Available data:

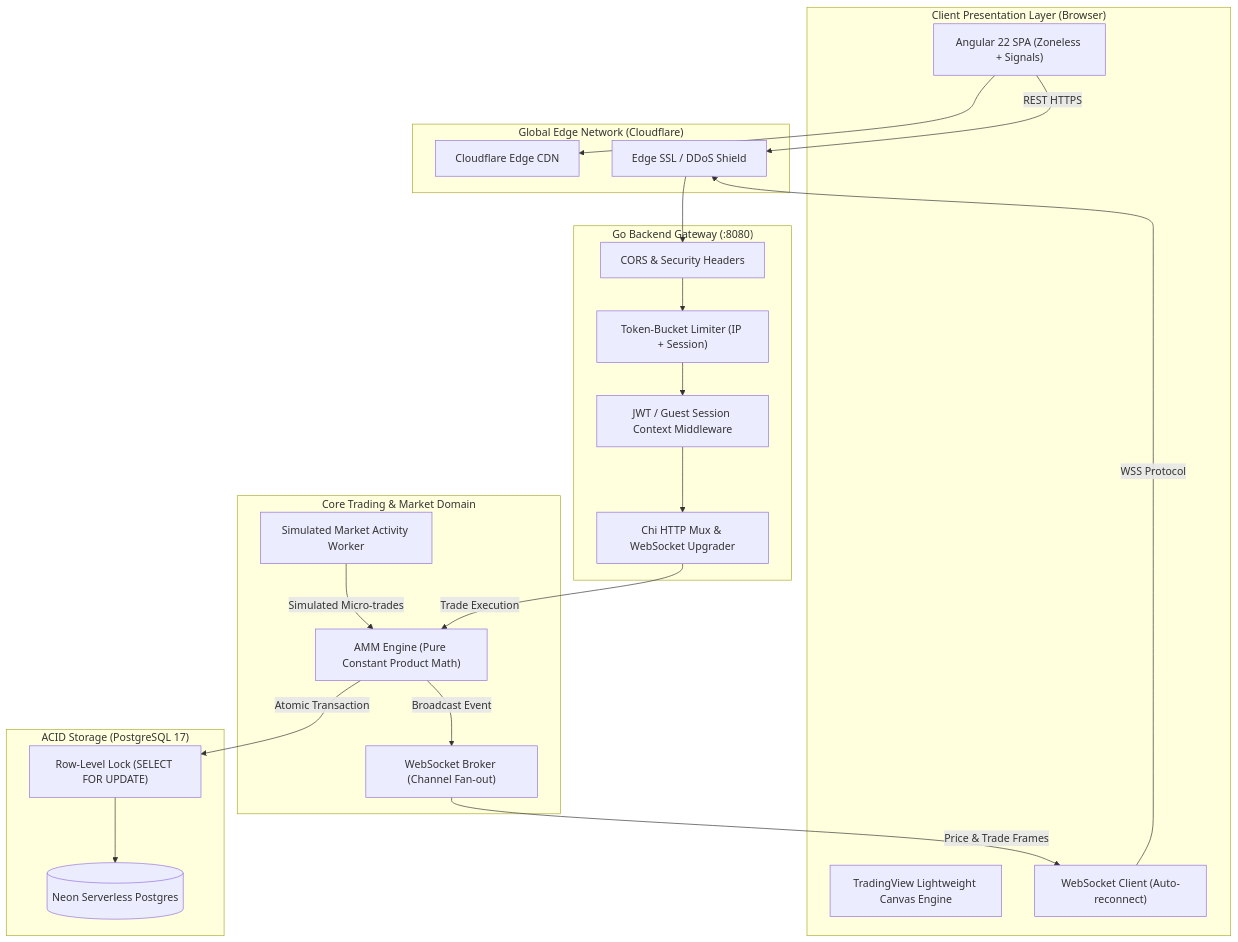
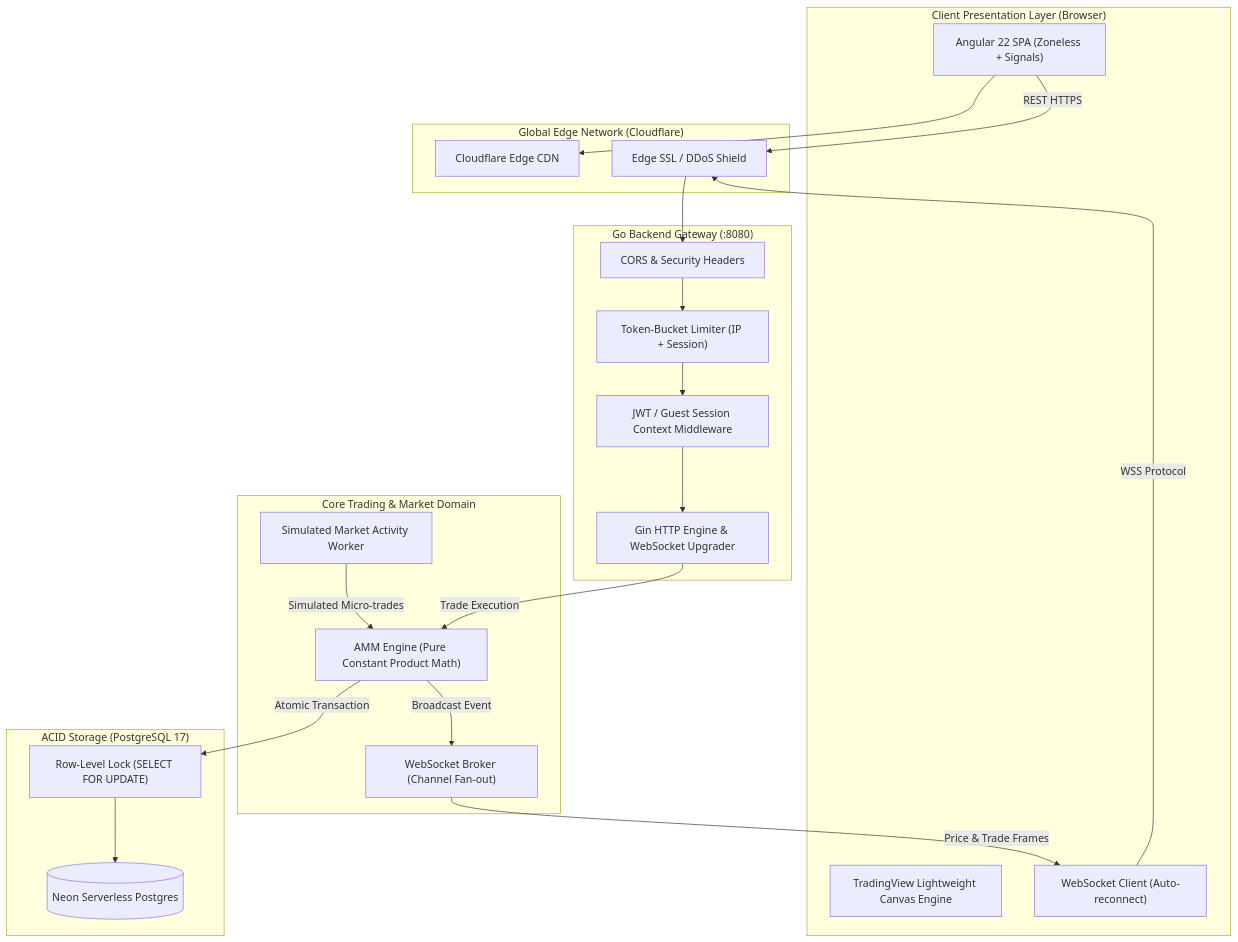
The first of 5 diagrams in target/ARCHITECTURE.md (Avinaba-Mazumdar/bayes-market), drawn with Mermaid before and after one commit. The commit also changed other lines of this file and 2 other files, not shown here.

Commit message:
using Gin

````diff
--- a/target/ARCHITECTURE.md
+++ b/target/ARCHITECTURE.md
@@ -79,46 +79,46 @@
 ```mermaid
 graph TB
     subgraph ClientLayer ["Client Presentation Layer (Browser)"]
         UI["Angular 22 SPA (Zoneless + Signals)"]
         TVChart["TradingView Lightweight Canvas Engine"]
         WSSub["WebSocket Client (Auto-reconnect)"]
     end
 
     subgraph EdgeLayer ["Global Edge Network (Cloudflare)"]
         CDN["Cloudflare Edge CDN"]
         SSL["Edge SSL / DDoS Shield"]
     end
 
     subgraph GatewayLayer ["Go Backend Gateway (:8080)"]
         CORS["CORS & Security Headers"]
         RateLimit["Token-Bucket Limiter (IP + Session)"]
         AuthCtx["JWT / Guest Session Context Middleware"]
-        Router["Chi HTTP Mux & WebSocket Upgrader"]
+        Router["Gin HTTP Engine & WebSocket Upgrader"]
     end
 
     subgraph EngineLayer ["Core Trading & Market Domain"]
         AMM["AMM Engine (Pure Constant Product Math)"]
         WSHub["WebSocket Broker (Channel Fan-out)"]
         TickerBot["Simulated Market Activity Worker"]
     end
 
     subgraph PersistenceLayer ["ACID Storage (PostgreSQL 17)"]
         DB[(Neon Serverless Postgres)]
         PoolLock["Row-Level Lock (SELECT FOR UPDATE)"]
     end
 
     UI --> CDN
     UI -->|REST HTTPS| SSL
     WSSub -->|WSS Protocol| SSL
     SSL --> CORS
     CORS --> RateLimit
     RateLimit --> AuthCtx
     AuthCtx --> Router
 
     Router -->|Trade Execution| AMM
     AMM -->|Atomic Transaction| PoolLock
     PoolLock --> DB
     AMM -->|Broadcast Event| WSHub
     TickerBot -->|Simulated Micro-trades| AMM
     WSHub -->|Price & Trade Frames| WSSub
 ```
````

The task:
Return every line in the records that includes the string "subgraph".

Response to the task:
     subgraph ClientLayer ["Client Presentation Layer (Browser)"]
     subgraph EdgeLayer ["Global Edge Network (Cloudflare)"]
     subgraph GatewayLayer ["Go Backend Gateway (:8080)"]
     subgraph EngineLayer ["Core Trading & Market Domain"]
     subgraph PersistenceLayer ["ACID Storage (PostgreSQL 17)"]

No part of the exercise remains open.